[[ Material for this exercise open ]]

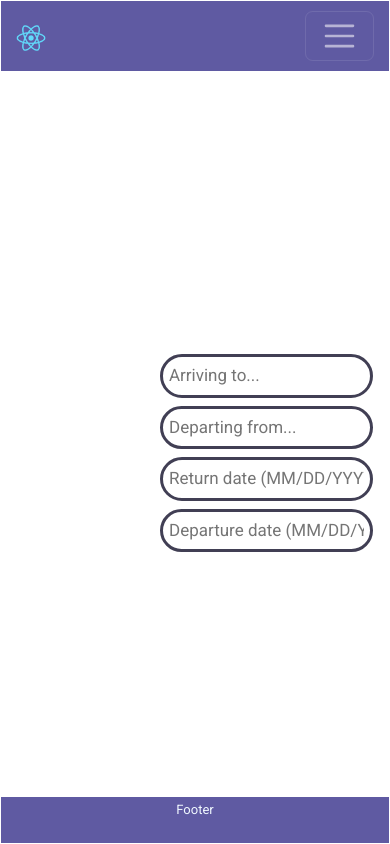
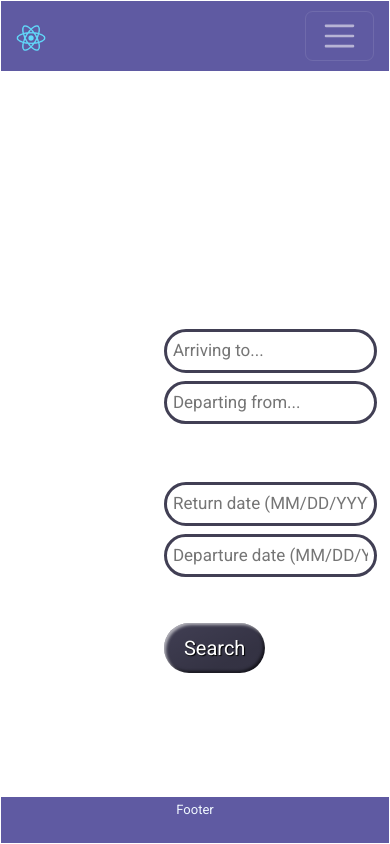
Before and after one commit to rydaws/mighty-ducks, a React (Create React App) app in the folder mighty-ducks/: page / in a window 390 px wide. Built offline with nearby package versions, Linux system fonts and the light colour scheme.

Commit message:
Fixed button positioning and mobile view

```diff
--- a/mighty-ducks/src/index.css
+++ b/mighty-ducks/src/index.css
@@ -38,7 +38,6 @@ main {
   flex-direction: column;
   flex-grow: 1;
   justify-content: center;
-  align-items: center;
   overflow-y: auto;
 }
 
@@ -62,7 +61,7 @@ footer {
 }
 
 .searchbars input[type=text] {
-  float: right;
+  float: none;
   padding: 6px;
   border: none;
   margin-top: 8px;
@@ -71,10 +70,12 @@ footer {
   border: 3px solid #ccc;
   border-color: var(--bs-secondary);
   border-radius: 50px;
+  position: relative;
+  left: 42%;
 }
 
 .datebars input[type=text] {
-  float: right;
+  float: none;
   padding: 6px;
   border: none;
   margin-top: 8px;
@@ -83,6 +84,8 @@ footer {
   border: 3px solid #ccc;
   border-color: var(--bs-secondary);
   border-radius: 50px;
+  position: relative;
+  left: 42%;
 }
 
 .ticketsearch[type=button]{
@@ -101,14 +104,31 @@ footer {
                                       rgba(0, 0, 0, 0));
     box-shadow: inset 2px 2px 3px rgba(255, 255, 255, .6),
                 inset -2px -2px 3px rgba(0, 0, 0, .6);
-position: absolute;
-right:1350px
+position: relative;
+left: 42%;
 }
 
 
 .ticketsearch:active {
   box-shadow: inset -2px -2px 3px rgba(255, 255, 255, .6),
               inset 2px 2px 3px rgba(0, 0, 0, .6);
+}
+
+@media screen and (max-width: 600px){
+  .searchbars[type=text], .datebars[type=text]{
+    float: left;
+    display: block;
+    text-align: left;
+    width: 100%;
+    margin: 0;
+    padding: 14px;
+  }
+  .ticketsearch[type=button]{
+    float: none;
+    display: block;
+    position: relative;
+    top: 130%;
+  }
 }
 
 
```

[[ Material for this exercise closed ]]
[[ Material for this exercise open ]]

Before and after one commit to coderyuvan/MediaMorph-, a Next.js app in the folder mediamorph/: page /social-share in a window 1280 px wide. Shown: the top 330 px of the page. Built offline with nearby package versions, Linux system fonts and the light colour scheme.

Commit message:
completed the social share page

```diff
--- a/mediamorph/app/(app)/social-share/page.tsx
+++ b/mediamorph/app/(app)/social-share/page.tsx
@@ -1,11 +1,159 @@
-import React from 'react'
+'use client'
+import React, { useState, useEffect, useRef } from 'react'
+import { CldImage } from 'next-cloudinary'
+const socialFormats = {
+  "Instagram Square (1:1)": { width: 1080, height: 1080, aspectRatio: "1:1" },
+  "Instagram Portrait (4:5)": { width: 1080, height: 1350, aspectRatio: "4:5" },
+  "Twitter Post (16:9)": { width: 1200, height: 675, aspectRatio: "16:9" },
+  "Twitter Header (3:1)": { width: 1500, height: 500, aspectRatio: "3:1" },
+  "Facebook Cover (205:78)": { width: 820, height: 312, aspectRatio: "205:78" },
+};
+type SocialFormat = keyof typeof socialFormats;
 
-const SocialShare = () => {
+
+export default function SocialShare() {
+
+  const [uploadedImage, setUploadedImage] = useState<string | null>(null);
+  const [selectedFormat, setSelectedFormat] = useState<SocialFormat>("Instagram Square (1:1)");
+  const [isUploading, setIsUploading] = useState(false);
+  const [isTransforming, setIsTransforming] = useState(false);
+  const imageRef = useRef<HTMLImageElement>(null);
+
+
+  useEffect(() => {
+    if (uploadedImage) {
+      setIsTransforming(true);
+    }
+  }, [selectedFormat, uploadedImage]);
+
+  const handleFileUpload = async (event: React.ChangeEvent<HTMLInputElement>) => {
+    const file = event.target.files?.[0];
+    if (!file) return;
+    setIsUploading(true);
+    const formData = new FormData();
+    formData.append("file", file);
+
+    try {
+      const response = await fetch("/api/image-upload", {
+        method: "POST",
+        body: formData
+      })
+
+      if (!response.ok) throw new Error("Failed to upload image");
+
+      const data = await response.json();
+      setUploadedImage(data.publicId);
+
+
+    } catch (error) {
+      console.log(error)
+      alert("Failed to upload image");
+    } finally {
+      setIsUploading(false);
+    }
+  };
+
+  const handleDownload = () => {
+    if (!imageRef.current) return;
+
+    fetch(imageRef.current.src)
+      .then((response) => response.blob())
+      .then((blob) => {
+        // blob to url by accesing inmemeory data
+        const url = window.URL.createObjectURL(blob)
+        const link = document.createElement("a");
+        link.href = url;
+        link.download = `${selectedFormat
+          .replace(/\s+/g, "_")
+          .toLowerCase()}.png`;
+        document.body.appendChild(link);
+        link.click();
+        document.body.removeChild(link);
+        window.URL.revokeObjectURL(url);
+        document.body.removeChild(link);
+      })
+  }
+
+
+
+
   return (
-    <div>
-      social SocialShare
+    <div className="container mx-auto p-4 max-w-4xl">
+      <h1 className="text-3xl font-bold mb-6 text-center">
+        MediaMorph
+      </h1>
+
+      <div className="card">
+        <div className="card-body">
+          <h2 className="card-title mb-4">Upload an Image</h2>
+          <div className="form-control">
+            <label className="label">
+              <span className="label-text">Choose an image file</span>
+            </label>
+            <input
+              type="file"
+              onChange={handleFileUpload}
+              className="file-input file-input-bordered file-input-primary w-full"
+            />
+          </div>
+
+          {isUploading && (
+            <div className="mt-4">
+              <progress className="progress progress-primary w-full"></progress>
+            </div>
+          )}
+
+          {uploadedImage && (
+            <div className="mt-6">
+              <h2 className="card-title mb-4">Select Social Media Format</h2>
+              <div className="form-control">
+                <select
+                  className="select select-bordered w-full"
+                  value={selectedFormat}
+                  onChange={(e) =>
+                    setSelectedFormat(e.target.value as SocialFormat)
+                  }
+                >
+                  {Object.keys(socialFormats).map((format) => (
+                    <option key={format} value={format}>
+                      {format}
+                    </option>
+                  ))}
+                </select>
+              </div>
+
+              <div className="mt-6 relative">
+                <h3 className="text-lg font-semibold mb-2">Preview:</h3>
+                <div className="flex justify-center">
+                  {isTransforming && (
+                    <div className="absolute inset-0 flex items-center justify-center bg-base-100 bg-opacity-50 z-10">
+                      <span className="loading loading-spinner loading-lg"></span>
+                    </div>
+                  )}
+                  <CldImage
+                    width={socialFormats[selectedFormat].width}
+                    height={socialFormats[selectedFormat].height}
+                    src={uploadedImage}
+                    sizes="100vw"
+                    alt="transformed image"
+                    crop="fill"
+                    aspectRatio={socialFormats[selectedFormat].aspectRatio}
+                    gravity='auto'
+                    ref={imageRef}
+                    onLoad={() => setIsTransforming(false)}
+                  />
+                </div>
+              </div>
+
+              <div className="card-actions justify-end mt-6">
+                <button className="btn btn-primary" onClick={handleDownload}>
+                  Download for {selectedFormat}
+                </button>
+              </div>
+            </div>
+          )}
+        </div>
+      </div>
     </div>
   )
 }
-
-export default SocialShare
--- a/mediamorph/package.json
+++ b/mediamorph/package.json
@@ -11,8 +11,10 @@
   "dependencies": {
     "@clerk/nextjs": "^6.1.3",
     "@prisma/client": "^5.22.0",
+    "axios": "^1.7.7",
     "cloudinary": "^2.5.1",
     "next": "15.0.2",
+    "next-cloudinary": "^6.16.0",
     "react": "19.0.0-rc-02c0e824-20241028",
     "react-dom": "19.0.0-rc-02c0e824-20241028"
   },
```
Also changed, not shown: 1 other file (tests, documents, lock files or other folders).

[[ Material for this exercise closed ]]
[[ Material for this exercise open ]]

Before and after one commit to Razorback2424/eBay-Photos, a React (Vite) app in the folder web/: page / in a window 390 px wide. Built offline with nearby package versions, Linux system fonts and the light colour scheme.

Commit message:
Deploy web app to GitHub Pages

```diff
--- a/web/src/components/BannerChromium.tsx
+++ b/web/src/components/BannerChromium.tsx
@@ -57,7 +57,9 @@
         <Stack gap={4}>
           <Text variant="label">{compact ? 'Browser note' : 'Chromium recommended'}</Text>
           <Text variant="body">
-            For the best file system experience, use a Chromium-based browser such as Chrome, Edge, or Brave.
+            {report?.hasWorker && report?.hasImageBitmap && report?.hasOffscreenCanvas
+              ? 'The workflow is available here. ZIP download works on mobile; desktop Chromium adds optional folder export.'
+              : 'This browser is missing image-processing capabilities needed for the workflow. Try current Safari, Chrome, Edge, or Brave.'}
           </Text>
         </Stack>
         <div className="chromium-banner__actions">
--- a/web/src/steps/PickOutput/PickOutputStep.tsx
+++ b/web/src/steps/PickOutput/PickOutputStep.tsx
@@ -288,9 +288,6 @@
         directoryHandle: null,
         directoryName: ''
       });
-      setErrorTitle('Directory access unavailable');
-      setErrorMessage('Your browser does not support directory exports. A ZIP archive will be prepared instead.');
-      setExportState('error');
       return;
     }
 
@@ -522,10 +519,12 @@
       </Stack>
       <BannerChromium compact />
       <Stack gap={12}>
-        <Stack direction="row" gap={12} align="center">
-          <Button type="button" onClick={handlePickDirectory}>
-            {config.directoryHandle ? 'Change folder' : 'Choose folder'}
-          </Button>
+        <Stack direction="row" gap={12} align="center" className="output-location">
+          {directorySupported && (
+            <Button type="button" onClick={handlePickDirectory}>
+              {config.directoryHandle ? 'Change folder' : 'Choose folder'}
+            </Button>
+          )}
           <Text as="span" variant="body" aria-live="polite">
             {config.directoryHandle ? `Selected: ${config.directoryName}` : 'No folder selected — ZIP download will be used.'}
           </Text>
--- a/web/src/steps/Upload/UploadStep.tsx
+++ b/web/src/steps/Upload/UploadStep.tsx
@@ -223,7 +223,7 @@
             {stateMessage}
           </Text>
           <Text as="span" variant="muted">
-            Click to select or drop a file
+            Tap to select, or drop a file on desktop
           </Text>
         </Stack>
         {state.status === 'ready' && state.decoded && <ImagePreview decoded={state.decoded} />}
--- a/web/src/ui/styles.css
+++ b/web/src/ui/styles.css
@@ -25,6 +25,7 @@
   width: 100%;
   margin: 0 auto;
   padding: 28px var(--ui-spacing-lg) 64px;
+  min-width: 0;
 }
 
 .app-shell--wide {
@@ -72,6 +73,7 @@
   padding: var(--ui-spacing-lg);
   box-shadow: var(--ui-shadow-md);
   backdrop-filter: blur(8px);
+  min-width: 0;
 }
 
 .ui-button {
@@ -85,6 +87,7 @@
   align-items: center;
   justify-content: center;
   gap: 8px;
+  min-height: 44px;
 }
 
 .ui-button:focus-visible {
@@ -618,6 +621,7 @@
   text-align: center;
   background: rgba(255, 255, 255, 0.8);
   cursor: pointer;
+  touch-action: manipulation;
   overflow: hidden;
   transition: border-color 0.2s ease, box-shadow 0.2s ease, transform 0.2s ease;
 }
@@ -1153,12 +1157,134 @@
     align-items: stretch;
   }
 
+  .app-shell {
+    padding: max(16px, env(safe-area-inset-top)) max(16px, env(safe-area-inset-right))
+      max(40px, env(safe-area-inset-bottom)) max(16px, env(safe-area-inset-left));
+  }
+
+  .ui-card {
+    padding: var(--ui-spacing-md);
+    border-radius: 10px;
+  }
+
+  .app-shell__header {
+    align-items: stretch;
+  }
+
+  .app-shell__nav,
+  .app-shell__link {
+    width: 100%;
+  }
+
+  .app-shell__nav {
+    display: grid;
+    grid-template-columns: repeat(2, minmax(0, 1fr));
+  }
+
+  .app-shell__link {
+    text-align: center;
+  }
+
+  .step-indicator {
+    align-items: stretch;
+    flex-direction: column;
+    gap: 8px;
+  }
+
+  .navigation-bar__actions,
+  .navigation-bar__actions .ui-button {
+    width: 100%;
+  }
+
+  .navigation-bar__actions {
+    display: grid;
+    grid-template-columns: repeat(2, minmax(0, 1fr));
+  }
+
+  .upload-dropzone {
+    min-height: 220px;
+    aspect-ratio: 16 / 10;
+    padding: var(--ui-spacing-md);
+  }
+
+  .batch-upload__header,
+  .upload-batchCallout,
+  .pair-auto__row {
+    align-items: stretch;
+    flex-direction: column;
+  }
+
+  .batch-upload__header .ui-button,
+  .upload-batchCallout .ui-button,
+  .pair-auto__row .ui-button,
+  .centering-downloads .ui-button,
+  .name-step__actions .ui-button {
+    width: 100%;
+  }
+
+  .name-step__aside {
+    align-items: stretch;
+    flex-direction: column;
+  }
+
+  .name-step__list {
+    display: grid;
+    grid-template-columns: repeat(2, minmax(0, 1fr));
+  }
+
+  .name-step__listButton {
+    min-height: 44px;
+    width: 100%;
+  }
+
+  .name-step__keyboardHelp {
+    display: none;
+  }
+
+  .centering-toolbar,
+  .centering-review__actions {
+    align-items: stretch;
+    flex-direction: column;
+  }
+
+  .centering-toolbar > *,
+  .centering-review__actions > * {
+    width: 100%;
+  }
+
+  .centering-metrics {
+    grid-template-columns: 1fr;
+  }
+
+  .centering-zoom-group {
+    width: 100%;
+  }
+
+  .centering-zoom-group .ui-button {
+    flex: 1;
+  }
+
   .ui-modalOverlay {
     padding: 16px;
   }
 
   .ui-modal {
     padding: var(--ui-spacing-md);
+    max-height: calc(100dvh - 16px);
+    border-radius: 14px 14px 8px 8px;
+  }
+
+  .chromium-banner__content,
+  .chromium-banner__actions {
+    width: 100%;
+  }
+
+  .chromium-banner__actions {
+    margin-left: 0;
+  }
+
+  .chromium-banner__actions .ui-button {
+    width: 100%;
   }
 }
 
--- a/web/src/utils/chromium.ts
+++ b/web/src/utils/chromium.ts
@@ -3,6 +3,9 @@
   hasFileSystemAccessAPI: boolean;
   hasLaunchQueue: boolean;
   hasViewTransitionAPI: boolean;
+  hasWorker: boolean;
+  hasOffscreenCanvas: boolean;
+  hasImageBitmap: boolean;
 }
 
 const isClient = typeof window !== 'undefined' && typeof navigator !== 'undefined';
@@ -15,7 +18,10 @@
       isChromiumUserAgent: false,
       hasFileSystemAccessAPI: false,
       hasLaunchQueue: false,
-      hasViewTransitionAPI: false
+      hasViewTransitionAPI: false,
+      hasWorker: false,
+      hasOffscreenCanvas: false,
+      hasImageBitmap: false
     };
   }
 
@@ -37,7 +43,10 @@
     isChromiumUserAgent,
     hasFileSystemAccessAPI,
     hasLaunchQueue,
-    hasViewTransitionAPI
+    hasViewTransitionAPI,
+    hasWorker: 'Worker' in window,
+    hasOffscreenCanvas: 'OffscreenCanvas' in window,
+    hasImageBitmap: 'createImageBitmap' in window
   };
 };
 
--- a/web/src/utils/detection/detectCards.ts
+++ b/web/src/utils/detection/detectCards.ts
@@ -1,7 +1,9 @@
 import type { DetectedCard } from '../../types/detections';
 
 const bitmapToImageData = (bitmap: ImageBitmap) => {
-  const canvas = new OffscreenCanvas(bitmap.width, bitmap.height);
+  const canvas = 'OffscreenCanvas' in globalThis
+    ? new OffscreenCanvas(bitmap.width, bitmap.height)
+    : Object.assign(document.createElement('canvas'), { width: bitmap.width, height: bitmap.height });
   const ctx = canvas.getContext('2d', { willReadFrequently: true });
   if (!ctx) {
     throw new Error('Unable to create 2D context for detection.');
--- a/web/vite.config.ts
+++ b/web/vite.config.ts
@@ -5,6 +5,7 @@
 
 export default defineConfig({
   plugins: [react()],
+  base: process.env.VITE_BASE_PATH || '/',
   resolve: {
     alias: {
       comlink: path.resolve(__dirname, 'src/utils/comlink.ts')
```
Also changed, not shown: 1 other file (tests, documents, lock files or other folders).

[[ Material for this exercise closed ]]

(Task objective):
From the records above, state how many lines contain the word "navigation", and leave out everything else.

(Response to this exercise):
3